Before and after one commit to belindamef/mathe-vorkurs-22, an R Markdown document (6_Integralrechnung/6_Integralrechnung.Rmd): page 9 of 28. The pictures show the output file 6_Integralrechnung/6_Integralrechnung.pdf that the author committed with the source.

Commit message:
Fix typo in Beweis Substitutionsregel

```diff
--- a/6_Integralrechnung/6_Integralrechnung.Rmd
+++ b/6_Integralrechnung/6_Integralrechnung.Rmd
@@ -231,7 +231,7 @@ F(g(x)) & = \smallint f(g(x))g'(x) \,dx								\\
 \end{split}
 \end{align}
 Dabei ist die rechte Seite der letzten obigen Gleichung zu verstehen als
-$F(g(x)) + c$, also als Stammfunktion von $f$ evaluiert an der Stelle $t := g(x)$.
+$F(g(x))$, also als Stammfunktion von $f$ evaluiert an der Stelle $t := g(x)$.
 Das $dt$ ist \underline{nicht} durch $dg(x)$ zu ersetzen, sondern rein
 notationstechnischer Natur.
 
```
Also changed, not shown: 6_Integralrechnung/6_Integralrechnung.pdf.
=-=-=-=-=
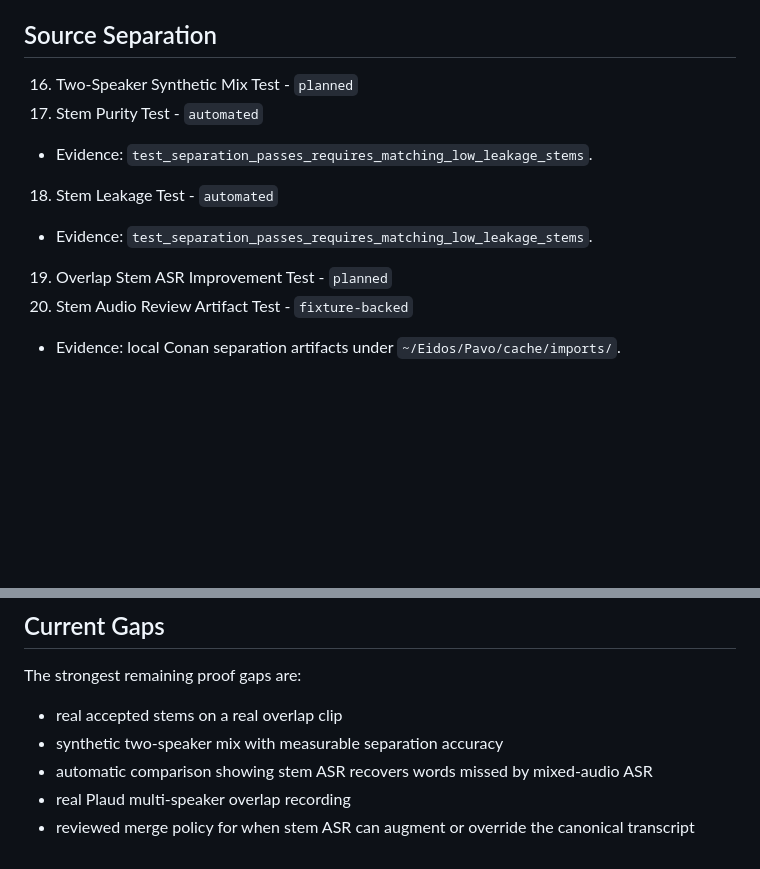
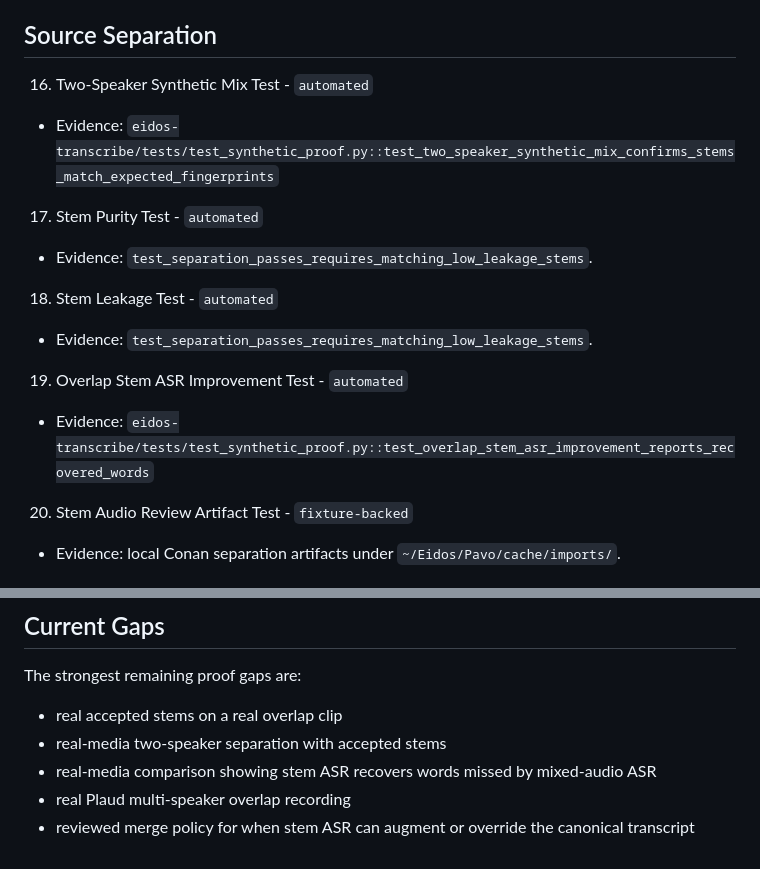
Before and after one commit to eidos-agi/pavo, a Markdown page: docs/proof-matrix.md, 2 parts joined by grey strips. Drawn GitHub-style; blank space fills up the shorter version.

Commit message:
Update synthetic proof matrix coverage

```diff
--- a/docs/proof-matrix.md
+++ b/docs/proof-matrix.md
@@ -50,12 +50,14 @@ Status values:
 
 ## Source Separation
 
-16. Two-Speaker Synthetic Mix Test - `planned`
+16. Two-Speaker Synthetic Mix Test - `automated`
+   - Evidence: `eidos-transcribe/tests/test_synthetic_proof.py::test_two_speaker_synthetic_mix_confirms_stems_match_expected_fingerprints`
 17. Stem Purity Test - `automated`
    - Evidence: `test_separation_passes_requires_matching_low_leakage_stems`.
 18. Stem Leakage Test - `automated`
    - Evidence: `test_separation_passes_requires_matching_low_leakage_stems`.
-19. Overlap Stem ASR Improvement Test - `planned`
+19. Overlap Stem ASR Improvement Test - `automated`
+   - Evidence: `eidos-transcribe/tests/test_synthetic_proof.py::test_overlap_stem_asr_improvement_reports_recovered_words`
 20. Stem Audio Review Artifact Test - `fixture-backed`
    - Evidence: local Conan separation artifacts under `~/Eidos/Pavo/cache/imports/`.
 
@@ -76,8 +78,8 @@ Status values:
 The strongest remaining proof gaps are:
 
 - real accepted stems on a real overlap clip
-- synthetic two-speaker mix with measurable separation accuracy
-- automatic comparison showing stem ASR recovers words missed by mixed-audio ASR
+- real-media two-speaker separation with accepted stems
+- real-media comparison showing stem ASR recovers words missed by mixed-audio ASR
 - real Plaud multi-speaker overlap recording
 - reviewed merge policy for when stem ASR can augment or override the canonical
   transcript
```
=-=-=-=-=
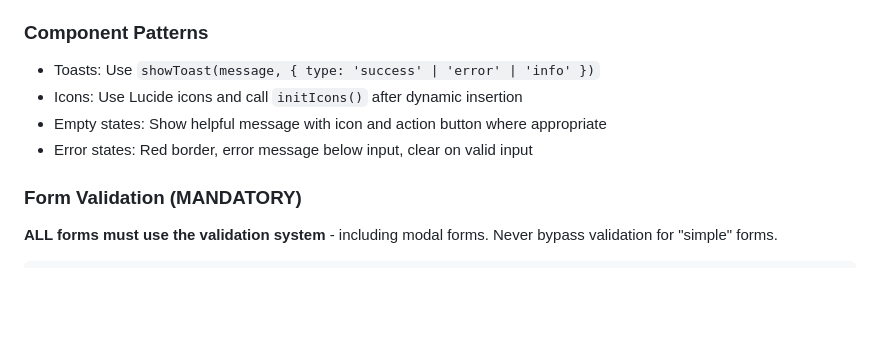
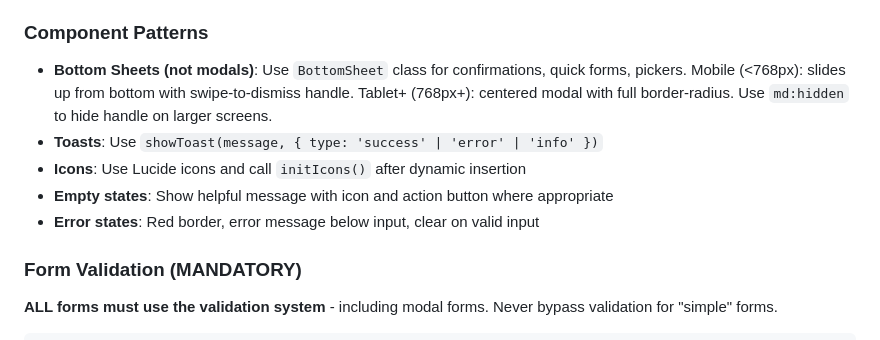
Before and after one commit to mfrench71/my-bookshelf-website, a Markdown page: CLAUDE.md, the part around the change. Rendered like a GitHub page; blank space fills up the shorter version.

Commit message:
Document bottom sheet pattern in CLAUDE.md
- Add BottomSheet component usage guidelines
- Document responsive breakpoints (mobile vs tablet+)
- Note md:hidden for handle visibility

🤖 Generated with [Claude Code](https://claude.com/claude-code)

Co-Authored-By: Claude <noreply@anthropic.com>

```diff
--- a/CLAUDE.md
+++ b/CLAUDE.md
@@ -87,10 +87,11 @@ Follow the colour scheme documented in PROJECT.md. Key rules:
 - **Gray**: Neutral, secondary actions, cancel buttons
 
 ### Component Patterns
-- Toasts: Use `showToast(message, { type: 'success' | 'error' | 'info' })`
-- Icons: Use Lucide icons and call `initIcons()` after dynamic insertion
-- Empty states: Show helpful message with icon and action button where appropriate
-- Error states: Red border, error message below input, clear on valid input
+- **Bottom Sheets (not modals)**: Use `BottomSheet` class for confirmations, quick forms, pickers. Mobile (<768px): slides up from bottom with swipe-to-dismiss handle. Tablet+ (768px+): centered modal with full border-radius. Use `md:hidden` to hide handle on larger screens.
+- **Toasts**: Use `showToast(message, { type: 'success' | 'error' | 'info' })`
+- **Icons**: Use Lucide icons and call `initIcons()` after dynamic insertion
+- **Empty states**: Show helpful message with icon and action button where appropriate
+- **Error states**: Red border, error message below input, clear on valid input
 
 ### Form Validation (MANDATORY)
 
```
=-=-=-=-=
■ GOAL OF THE EXERCISE: Looking at the material above, state the number of lines holding the word "below", and only that number.

■ SOLUTION: 2